━━ DATA EXCERPTS ━━

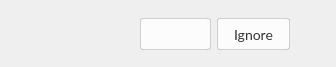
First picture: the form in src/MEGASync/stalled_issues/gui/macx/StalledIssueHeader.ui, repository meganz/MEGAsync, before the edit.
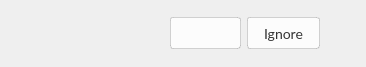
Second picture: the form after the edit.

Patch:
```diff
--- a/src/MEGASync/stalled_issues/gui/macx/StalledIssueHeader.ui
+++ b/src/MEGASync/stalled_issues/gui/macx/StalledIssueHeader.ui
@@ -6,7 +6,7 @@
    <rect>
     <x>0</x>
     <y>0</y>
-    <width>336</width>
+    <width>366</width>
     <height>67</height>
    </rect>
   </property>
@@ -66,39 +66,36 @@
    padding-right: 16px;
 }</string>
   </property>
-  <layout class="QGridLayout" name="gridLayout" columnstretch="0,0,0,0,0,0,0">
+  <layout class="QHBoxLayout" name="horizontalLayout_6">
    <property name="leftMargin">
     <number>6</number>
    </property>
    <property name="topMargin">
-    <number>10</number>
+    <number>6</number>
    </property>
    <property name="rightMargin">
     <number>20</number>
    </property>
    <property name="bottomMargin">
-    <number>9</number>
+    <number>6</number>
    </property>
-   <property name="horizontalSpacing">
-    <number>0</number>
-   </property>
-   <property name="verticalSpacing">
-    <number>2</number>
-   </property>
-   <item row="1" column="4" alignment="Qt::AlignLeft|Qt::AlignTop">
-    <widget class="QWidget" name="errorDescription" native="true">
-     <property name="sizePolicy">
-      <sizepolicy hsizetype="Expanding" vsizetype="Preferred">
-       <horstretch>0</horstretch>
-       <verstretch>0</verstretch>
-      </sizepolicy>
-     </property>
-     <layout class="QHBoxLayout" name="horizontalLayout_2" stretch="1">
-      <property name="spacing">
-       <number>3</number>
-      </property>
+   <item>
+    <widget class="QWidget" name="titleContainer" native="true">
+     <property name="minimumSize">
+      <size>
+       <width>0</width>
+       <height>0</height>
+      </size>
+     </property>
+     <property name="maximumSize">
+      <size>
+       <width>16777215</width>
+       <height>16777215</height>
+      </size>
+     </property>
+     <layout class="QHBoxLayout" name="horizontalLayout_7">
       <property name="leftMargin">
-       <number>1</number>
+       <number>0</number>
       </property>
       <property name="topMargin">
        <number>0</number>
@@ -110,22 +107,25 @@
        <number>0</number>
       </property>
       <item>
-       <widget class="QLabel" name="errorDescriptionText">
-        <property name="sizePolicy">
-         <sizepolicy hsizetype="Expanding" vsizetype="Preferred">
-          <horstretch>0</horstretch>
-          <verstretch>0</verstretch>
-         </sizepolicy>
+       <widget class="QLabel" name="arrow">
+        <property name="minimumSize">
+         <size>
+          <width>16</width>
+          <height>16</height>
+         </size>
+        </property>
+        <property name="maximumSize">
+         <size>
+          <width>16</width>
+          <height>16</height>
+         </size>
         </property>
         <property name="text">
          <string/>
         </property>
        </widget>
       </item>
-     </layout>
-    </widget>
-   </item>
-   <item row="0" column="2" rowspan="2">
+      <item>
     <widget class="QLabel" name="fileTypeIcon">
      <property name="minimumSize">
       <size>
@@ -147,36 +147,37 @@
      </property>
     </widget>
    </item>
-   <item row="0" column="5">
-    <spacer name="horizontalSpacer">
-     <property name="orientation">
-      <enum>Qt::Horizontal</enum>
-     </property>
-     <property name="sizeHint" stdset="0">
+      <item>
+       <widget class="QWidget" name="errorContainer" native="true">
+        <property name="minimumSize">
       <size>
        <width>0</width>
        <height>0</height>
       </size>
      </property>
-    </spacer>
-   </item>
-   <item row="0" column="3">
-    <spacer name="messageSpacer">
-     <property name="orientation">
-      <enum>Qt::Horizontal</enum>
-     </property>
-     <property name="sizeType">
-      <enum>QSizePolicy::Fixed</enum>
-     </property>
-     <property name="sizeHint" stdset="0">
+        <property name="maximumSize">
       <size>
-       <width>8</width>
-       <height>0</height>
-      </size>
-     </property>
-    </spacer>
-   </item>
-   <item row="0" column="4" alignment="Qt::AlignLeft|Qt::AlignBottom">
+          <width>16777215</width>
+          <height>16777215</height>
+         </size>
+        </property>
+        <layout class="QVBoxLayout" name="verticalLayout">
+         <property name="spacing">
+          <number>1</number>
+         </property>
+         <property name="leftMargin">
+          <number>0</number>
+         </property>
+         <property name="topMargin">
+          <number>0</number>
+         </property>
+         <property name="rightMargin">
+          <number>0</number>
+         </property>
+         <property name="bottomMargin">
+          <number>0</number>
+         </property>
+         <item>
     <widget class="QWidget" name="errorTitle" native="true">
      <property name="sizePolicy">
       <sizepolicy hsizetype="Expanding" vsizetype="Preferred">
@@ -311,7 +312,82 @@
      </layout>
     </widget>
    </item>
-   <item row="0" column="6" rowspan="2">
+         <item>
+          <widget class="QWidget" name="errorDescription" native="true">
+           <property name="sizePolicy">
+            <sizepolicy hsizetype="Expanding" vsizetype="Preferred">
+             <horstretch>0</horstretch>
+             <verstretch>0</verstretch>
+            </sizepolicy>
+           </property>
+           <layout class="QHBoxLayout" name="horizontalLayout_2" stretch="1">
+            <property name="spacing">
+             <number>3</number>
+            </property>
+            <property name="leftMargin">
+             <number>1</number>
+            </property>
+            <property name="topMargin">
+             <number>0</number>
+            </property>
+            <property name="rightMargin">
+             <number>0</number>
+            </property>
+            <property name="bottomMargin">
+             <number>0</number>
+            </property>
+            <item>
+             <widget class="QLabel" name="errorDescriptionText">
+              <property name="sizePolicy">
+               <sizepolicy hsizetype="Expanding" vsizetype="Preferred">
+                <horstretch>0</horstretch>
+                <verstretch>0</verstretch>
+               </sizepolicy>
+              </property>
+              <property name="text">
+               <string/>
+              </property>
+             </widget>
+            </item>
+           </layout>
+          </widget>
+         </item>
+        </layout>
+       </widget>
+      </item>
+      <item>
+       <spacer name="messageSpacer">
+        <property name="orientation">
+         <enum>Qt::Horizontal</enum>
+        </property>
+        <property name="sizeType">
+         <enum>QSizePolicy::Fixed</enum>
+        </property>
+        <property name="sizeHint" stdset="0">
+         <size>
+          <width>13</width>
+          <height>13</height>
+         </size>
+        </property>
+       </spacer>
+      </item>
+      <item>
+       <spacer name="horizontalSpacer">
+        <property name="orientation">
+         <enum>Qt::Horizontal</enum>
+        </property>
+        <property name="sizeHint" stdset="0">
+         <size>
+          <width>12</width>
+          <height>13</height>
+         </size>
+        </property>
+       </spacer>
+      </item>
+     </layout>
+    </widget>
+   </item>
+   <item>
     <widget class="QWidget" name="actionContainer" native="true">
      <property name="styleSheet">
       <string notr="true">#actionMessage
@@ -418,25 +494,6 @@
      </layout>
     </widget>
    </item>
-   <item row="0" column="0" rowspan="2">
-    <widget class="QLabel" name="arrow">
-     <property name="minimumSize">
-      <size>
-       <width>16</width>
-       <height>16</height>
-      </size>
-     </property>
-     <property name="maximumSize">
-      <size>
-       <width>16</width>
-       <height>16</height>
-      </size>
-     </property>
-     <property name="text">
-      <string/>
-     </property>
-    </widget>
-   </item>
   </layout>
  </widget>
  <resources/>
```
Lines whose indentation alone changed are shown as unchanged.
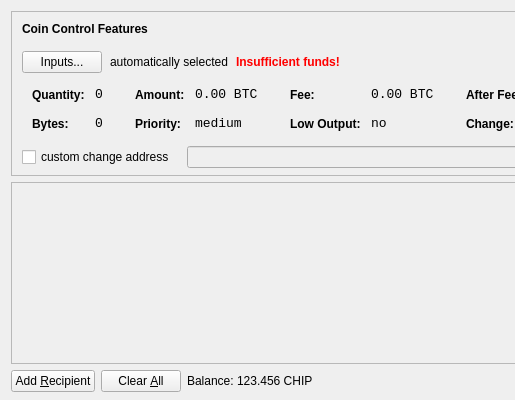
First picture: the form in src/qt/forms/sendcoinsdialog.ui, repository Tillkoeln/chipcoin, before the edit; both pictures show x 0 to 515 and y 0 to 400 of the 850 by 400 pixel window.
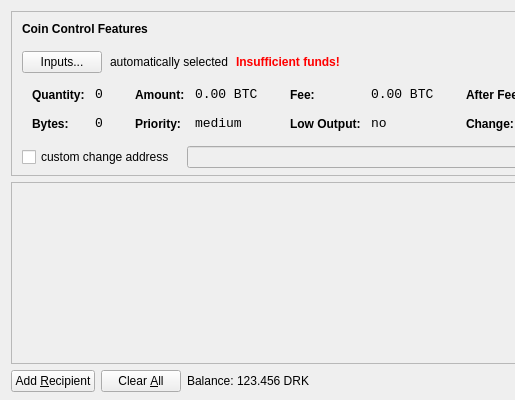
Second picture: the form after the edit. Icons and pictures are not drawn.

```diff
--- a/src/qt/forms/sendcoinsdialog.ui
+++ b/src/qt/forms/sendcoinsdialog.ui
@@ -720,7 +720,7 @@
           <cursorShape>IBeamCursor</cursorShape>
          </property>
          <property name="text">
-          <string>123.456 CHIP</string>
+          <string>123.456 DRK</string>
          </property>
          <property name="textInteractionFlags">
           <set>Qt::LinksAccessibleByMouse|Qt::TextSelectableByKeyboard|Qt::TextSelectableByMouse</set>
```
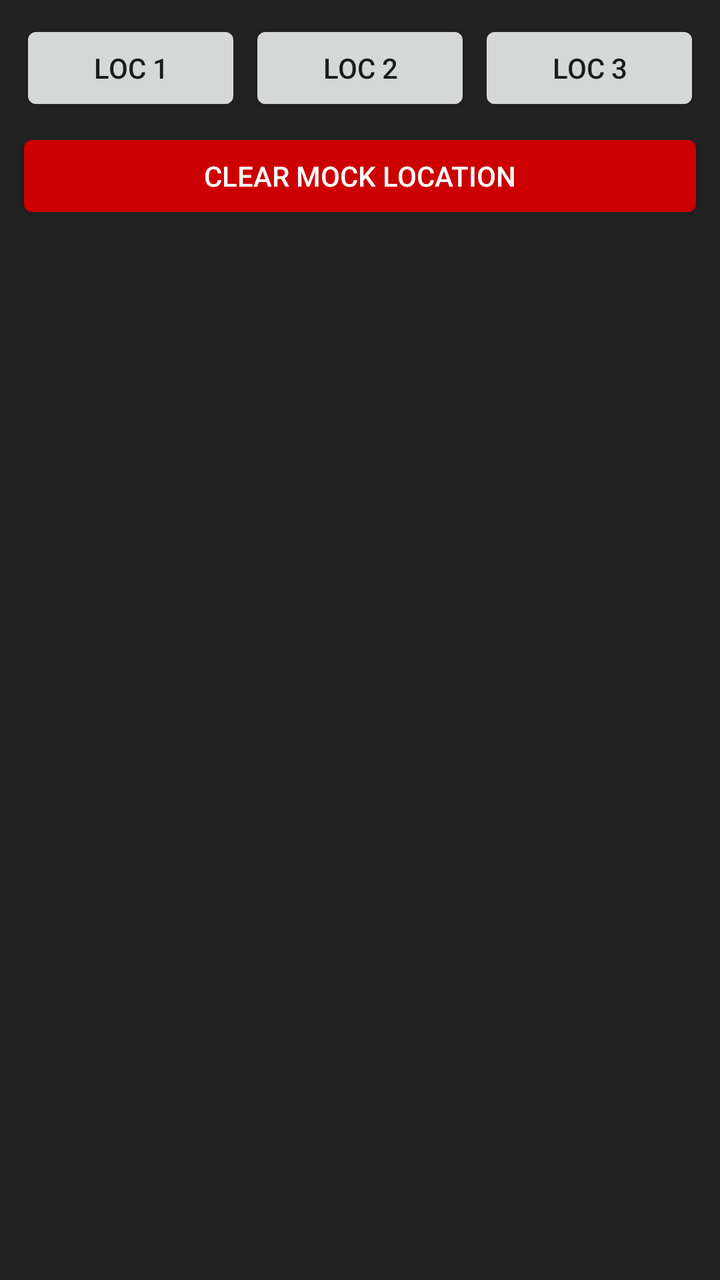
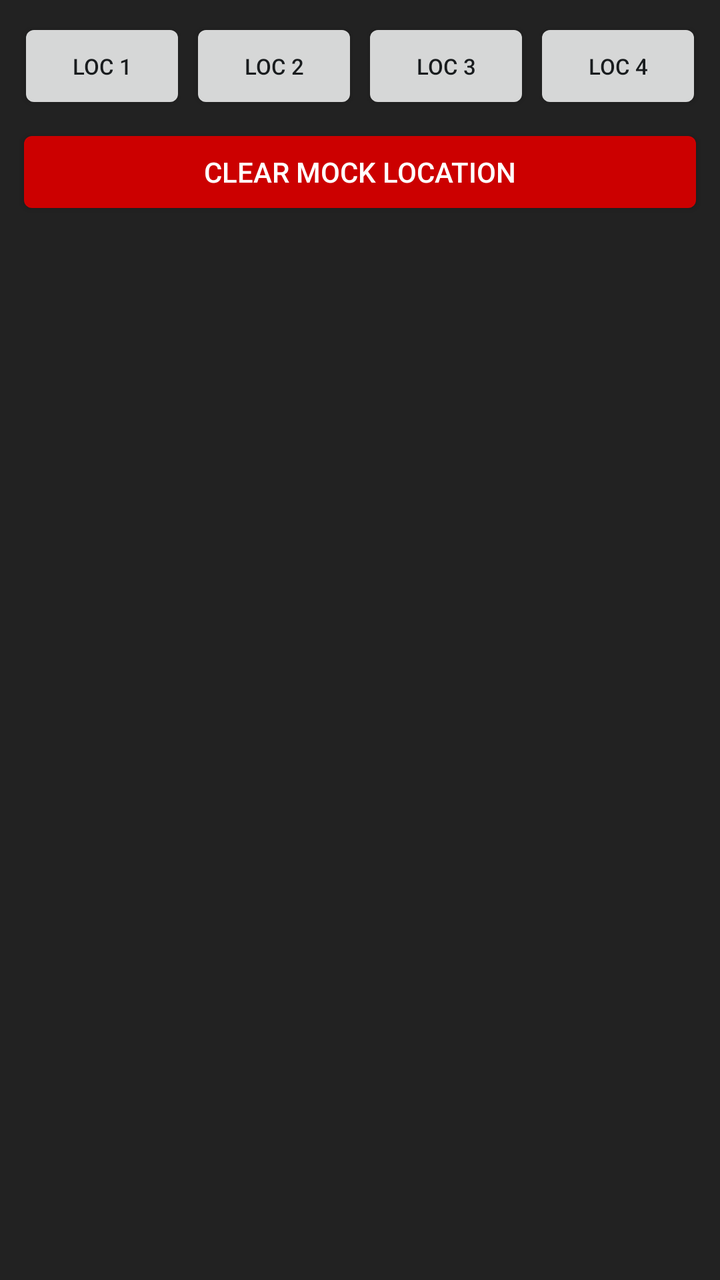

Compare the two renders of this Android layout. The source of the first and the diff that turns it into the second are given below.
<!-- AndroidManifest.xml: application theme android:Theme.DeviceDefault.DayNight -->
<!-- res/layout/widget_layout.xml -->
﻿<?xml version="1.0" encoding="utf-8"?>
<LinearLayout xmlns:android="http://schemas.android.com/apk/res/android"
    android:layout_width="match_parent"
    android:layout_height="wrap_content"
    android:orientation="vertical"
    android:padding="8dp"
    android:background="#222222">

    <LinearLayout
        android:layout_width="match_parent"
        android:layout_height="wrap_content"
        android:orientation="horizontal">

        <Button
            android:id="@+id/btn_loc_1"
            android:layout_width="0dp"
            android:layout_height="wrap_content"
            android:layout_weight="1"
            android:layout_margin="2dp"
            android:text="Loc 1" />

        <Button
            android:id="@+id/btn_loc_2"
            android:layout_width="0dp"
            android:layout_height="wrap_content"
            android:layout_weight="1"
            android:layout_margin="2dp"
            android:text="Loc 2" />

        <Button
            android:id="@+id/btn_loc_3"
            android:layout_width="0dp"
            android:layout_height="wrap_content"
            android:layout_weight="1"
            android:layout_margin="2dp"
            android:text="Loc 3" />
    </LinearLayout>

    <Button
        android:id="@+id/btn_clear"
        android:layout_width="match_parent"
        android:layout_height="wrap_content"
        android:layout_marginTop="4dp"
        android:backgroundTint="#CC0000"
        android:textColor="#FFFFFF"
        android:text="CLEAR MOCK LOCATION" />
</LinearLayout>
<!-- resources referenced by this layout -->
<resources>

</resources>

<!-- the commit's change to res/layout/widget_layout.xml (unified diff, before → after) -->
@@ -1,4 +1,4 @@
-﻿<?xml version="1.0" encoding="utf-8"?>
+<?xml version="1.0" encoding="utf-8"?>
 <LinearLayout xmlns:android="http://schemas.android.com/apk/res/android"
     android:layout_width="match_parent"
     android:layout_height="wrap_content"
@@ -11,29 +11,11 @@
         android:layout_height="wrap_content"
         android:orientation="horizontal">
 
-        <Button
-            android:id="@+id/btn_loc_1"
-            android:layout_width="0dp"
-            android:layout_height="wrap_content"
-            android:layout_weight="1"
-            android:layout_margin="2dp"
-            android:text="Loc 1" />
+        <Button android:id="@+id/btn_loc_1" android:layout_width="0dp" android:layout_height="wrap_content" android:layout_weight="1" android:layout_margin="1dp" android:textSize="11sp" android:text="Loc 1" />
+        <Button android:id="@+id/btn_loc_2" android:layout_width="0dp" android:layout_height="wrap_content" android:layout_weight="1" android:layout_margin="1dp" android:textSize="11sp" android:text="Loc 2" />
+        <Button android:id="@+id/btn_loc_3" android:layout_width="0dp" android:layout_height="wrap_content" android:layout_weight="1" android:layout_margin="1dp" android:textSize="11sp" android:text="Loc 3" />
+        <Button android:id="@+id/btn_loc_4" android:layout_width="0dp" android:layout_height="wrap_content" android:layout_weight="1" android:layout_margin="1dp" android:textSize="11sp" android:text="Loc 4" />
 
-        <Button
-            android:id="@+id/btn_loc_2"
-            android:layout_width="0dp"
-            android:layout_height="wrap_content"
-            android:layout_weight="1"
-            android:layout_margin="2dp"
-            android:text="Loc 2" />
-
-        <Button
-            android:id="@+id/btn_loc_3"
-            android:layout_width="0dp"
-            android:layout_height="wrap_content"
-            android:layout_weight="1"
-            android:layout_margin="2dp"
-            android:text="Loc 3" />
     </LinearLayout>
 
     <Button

━━━

**YOUR ASSIGNMENT:** Reproduce each line from the data that has "sendcoinsdialog" in it.

**EXPECTED ANSWER:**
First picture: the form in src/qt/forms/sendcoinsdialog.ui, repository Tillkoeln/chipcoin, before the edit; both pictures show x 0 to 515 and y 0 to 400 of the 850 by 400 pixel window.
--- a/src/qt/forms/sendcoinsdialog.ui
+++ b/src/qt/forms/sendcoinsdialog.ui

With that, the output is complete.